What the exercise asks: Exactly how many lines below mention "keep"? Answer with that number alone.
----- Study material
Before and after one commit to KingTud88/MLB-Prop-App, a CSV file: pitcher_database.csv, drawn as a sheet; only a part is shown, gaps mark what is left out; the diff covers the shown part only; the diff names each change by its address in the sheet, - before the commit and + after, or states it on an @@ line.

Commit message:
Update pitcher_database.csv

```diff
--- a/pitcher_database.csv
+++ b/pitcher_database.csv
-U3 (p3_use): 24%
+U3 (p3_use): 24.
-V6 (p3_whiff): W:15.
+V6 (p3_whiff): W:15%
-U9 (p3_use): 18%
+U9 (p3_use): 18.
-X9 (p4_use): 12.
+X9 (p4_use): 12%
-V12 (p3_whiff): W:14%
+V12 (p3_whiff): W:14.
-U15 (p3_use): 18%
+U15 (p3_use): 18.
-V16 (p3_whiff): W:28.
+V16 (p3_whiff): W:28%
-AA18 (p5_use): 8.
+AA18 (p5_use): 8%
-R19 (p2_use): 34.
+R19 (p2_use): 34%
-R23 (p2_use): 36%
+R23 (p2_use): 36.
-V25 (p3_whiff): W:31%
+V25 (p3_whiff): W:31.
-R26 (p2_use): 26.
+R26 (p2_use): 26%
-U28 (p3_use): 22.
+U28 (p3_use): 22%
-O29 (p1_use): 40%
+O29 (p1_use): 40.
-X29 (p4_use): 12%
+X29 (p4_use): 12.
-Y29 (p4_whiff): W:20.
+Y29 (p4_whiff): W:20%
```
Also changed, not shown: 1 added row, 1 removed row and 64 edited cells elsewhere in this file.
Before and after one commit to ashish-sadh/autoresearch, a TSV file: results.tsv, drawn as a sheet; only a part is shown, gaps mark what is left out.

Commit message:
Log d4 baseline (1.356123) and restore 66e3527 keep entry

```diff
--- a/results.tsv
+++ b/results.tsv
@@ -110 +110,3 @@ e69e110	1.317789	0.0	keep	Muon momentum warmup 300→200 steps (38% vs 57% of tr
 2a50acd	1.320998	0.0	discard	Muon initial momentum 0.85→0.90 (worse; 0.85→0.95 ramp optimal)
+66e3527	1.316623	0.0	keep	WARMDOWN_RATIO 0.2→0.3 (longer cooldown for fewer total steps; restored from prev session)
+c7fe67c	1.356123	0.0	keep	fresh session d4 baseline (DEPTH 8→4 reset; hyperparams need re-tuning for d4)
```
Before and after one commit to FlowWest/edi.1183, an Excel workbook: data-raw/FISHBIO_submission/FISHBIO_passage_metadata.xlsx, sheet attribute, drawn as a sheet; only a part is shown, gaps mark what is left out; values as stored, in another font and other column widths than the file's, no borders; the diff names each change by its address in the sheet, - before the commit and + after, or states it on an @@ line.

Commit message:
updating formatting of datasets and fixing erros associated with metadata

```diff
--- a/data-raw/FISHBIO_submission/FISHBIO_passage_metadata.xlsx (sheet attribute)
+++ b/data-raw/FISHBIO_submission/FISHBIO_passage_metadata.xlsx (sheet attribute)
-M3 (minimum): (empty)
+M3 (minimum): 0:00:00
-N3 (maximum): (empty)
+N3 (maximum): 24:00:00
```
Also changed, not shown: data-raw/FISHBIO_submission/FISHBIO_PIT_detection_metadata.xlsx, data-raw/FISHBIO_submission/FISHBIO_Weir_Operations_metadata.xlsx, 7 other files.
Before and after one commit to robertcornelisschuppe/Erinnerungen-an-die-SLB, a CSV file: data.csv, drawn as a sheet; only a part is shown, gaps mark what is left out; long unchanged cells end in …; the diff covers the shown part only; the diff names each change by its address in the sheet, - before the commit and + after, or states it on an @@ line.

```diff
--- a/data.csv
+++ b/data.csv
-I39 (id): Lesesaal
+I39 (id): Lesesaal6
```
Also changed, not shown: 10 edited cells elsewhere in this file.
----------
Output for this exercise: 4